#### Your goal:
Using the material below, copy every line where "cells" appears.

· · · · · · ·

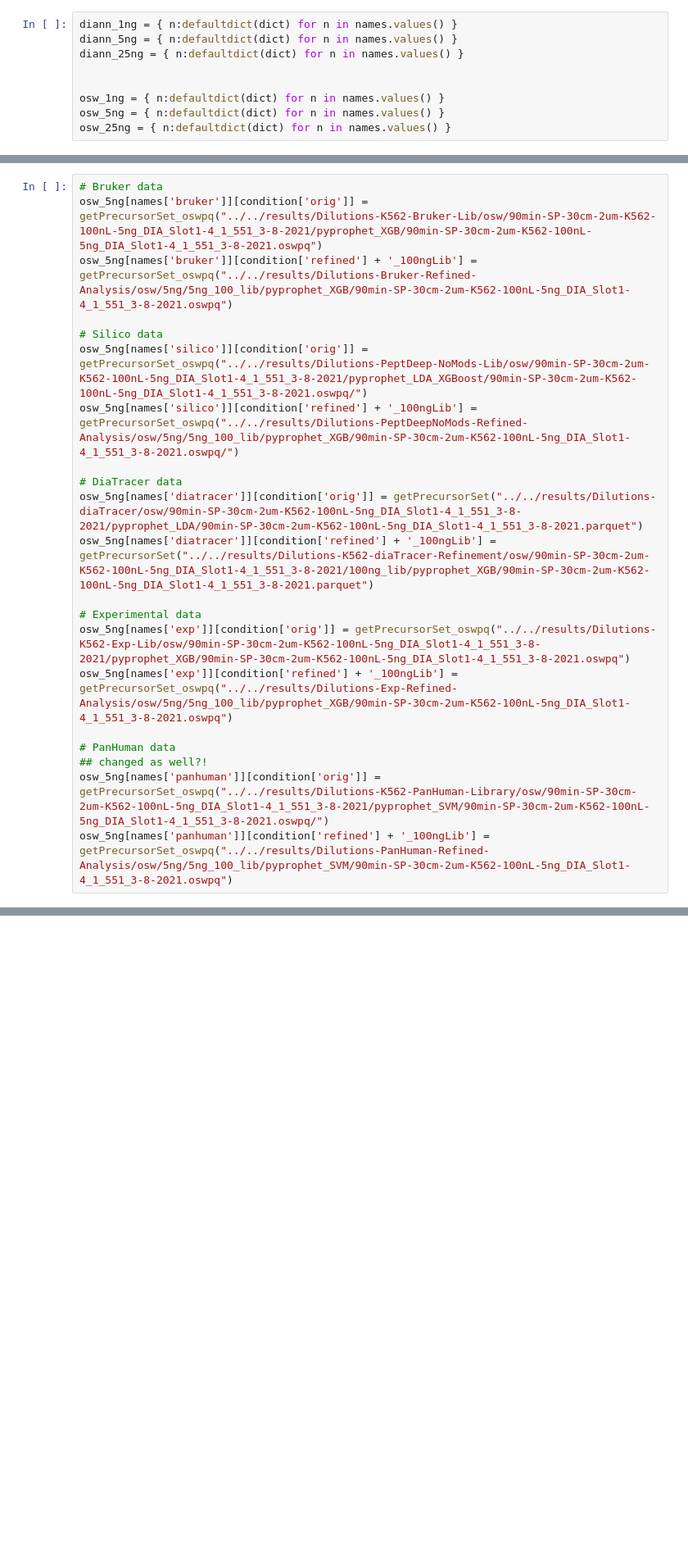
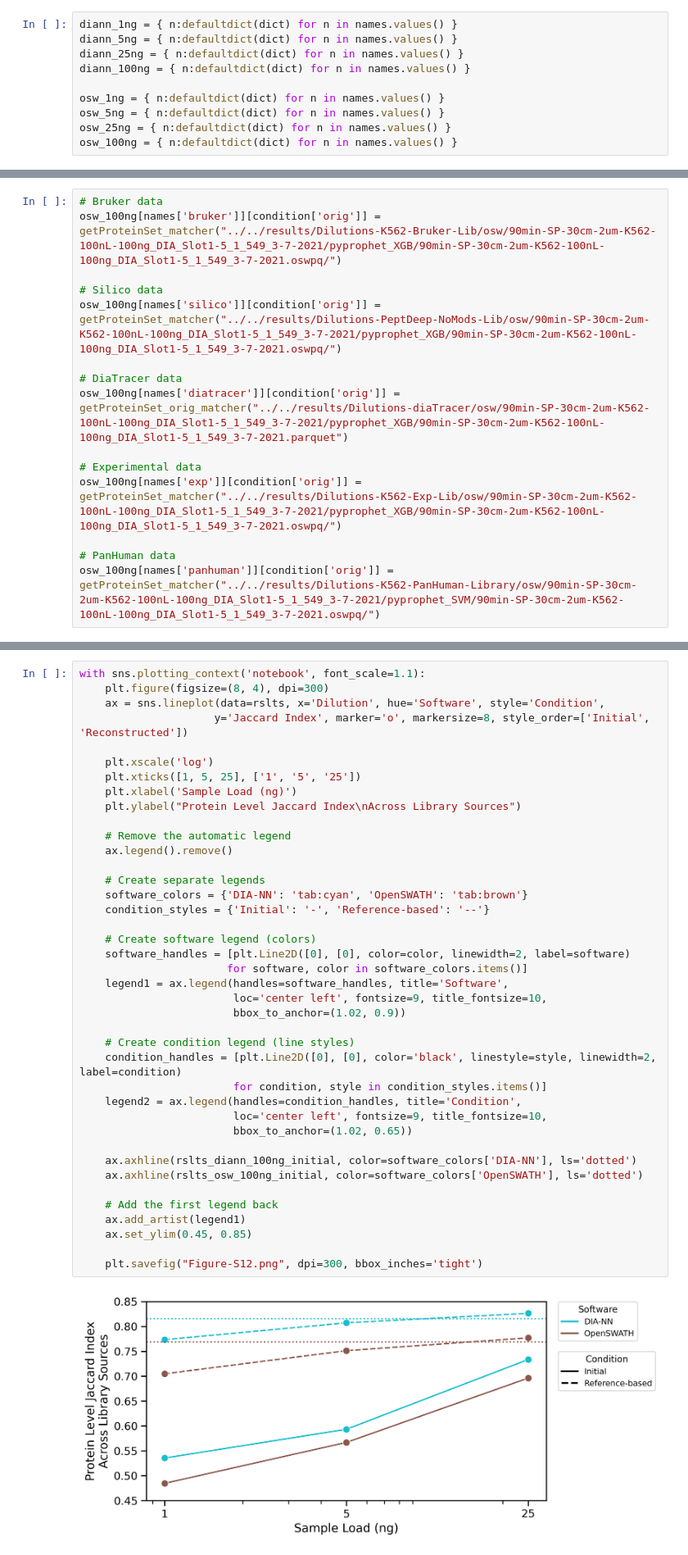
Before and after one commit to jcharkow/reference-based-diaPASEF-Libraries, a Jupyter notebook: figures/Supplemental/Figure-S12.ipynb, the cells around one changed output, grey strips where cells are left out. Shown at 82% size. Saved outputs shown, nothing was run; the diff lists cells and outputs as text; blank space fills up the shorter version.

```diff
--- a/figures/Supplemental/Figure-S12.ipynb
+++ b/figures/Supplemental/Figure-S12.ipynb
@@ -57,10 +61,11 @@ condition_palette = {
 diann_1ng = { n:defaultdict(dict) for n in names.values() }
 diann_5ng = { n:defaultdict(dict) for n in names.values() }
 diann_25ng = { n:defaultdict(dict) for n in names.values() }
-
+diann_100ng = { n:defaultdict(dict) for n in names.values() }
 
 osw_1ng = { n:defaultdict(dict) for n in names.values() }
 osw_5ng = { n:defaultdict(dict) for n in names.values() }
 osw_25ng = { n:defaultdict(dict) for n in names.values() }
+osw_100ng = { n:defaultdict(dict) for n in names.values() }
 # %% [markdown]
 ##### **DIA-NN Results**
@@ -195,22 +628,16 @@ osw_1ng[names['panhuman']][condition['refined'] + '_100ngLib'] = getPrecursorSet
 # %%
 # Bruker data
-osw_5ng[names['bruker']][condition['orig']] = getPrecursorSet_oswpq("../../results/Dilutions-K562-Bruker-Lib/osw/90min-SP-30cm-2um-K562-100nL-5ng_DIA_Slot1-4_1_551_3-8-2021/pyprophet_XGB/90min-SP-30cm-2um-K562-100nL-5ng_DIA_Slot1-4_1_551_3-8-2021.oswpq")
-osw_5ng[names['bruker']][condition['refined'] + '_100ngLib'] = getPrecursorSet_oswpq("../../results/Dilutions-Bruker-Refined-Analysis/osw/5ng/5ng_100_lib/pyprophet_XGB/90min-SP-30cm-2um-K562-100nL-5ng_DIA_Slot1-4_1_551_3-8-2021.oswpq")
+osw_100ng[names['bruker']][condition['orig']] = getProteinSet_matcher("../../results/Dilutions-K562-Bruker-Lib/osw/90min-SP-30cm-2um-K562-100nL-100ng_DIA_Slot1-5_1_549_3-7-2021/pyprophet_XGB/90min-SP-30cm-2um-K562-100nL-100ng_DIA_Slot1-5_1_549_3-7-2021.oswpq/")
 
 # Silico data
-osw_5ng[names['silico']][condition['orig']] = getPrecursorSet_oswpq("../../results/Dilutions-PeptDeep-NoMods-Lib/osw/90min-SP-30cm-2um-K562-100nL-5ng_DIA_Slot1-4_1_551_3-8-2021/pyprophet_LDA_XGBoost/90min-SP-30cm-2um-K562-100nL-5ng_DIA_Slot1-4_1_551_3-8-2021.oswpq/")
-osw_5ng[names['silico']][condition['refined'] + '_100ngLib'] = getPrecursorSet_oswpq("../../results/Dilutions-PeptDeepNoMods-Refined-Analysis/osw/5ng/5ng_100_lib/pyprophet_XGB/90min-SP-30cm-2um-K562-100nL-5ng_DIA_Slot1-4_1_551_3-8-2021.oswpq/")
+osw_100ng[names['silico']][condition['orig']] = getProteinSet_matcher("../../results/Dilutions-PeptDeep-NoMods-Lib/osw/90min-SP-30cm-2um-K562-100nL-100ng_DIA_Slot1-5_1_549_3-7-2021/pyprophet_XGB/90min-SP-30cm-2um-K562-100nL-100ng_DIA_Slot1-5_1_549_3-7-2021.oswpq/")
 
 # DiaTracer data
-osw_5ng[names['diatracer']][condition['orig']] = getPrecursorSet("../../results/Dilutions-diaTracer/osw/90min-SP-30cm-2um-K562-100nL-5ng_DIA_Slot1-4_1_551_3-8-2021/pyprophet_LDA/90min-SP-30cm-2um-K562-100nL-5ng_DIA_Slot1-4_1_551_3-8-2021.parquet")
-osw_5ng[names['diatracer']][condition['refined'] + '_100ngLib'] = getPrecursorSet("../../results/Dilutions-K562-diaTracer-Refinement/osw/90min-SP-30cm-2um-K562-100nL-5ng_DIA_Slot1-4_1_551_3-8-2021/100ng_lib/pyprophet_XGB/90min-SP-30cm-2um-K562-100nL-5ng_DIA_Slot1-4_1_551_3-8-2021.parquet")
+osw_100ng[names['diatracer']][condition['orig']] = getProteinSet_orig_matcher("../../results/Dilutions-diaTracer/osw/90min-SP-30cm-2um-K562-100nL-100ng_DIA_Slot1-5_1_549_3-7-2021/pyprophet_XGB/90min-SP-30cm-2um-K562-100nL-100ng_DIA_Slot1-5_1_549_3-7-2021.parquet")
 
 # Experimental data
-osw_5ng[names['exp']][condition['orig']] = getPrecursorSet_oswpq("../../results/Dilutions-K562-Exp-Lib/osw/90min-SP-30cm-2um-K562-100nL-5ng_DIA_Slot1-4_1_551_3-8-2021/pyprophet_XGB/90min-SP-30cm-2um-K562-100nL-5ng_DIA_Slot1-4_1_551_3-8-2021.oswpq")
-osw_5ng[names['exp']][condition['refined'] + '_100ngLib'] = getPrecursorSet_oswpq("../../results/Dilutions-Exp-Refined-Analysis/osw/5ng/5ng_100_lib/pyprophet_XGB/90min-SP-30cm-2um-K562-100nL-5ng_DIA_Slot1-4_1_551_3-8-2021.oswpq")
+osw_100ng[names['exp']][condition['orig']] = getProteinSet_matcher("../../results/Dilutions-K562-Exp-Lib/osw/90min-SP-30cm-2um-K562-100nL-100ng_DIA_Slot1-5_1_549_3-7-2021/pyprophet_XGB/90min-SP-30cm-2um-K562-100nL-100ng_DIA_Slot1-5_1_549_3-7-2021.oswpq/")
 
 # PanHuman data
-## changed as well?!
-osw_5ng[names['panhuman']][condition['orig']] = getPrecursorSet_oswpq("../../results/Dilutions-K562-PanHuman-Library/osw/90min-SP-30cm-2um-K562-100nL-5ng_DIA_Slot1-4_1_551_3-8-2021/pyprophet_SVM/90min-SP-30cm-2um-K562-100nL-5ng_DIA_Slot1-4_1_551_3-8-2021.oswpq/")
-osw_5ng[names['panhuman']][condition['refined'] + '_100ngLib'] = getPrecursorSet_oswpq("../../results/Dilutions-PanHuman-Refined-Analysis/osw/5ng/5ng_100_lib/pyprophet_SVM/90min-SP-30cm-2um-K562-100nL-5ng_DIA_Slot1-4_1_551_3-8-2021.oswpq")
+osw_100ng[names['panhuman']][condition['orig']] = getProteinSet_matcher("../../results/Dilutions-K562-PanHuman-Library/osw/90min-SP-30cm-2um-K562-100nL-100ng_DIA_Slot1-5_1_549_3-7-2021/pyprophet_SVM/90min-SP-30cm-2um-K562-100nL-100ng_DIA_Slot1-5_1_549_3-7-2021.oswpq/")
 # %% [output]
@@ -360,0 +723,42 @@ plt.savefig("Figure-S12.png", dpi=300, bbox_inches='tight')
+# %%
+with sns.plotting_context('notebook', font_scale=1.1):
+    plt.figure(figsize=(8, 4), dpi=300)
+    ax = sns.lineplot(data=rslts, x='Dilution', hue='Software', style='Condition',
+                     y='Jaccard Index', marker='o', markersize=8, style_order=['Initial', 'Reconstructed'])
+
+    plt.xscale('log')
+    plt.xticks([1, 5, 25], ['1', '5', '25'])
+    plt.xlabel('Sample Load (ng)')
+    plt.ylabel("Protein Level Jaccard Index\nAcross Library Sources")
+
+    # Remove the automatic legend
+    ax.legend().remove()
+
+    # Create separate legends
+    software_colors = {'DIA-NN': 'tab:cyan', 'OpenSWATH': 'tab:brown'}
+    condition_styles = {'Initial': '-', 'Reference-based': '--'}
+
+    # Create software legend (colors)
+    software_handles = [plt.Line2D([0], [0], color=color, linewidth=2, label=software)
+                       for software, color in software_colors.items()]
+    legend1 = ax.legend(handles=software_handles, title='Software',
+                        loc='center left', fontsize=9, title_fontsize=10,
+                        bbox_to_anchor=(1.02, 0.9))
+
+    # Create condition legend (line styles)
+    condition_handles = [plt.Line2D([0], [0], color='black', linestyle=style, linewidth=2, label=condition)
+                        for condition, style in condition_styles.items()]
+    legend2 = ax.legend(handles=condition_handles, title='Condition',
+                        loc='center left', fontsize=9, title_fontsize=10,
+                        bbox_to_anchor=(1.02, 0.65))
+
+    ax.axhline(rslts_diann_100ng_initial, color=software_colors['DIA-NN'], ls='dotted')
+    ax.axhline(rslts_osw_100ng_initial, color=software_colors['OpenSWATH'], ls='dotted')
+
+    # Add the first legend back
+    ax.add_artist(legend1)
+    ax.set_ylim(0.45, 0.85)
+
+    plt.savefig("Figure-S12.png", dpi=300, bbox_inches='tight')
+# %% [output]
+[figure, added]
```
Also changed, not shown: parts of 27 cells of this notebook, 21 other files.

· · · · · · ·

#### Written answer:
Before and after one commit to jcharkow/reference-based-diaPASEF-Libraries, a Jupyter notebook: figures/Supplemental/Figure-S12.ipynb, the cells around one changed output, grey strips where cells are left out. Shown at 82% size. Saved outputs shown, nothing was run; the diff lists cells and outputs as text; blank space fills up the shorter version.
Also changed, not shown: parts of 27 cells of this notebook, 21 other files.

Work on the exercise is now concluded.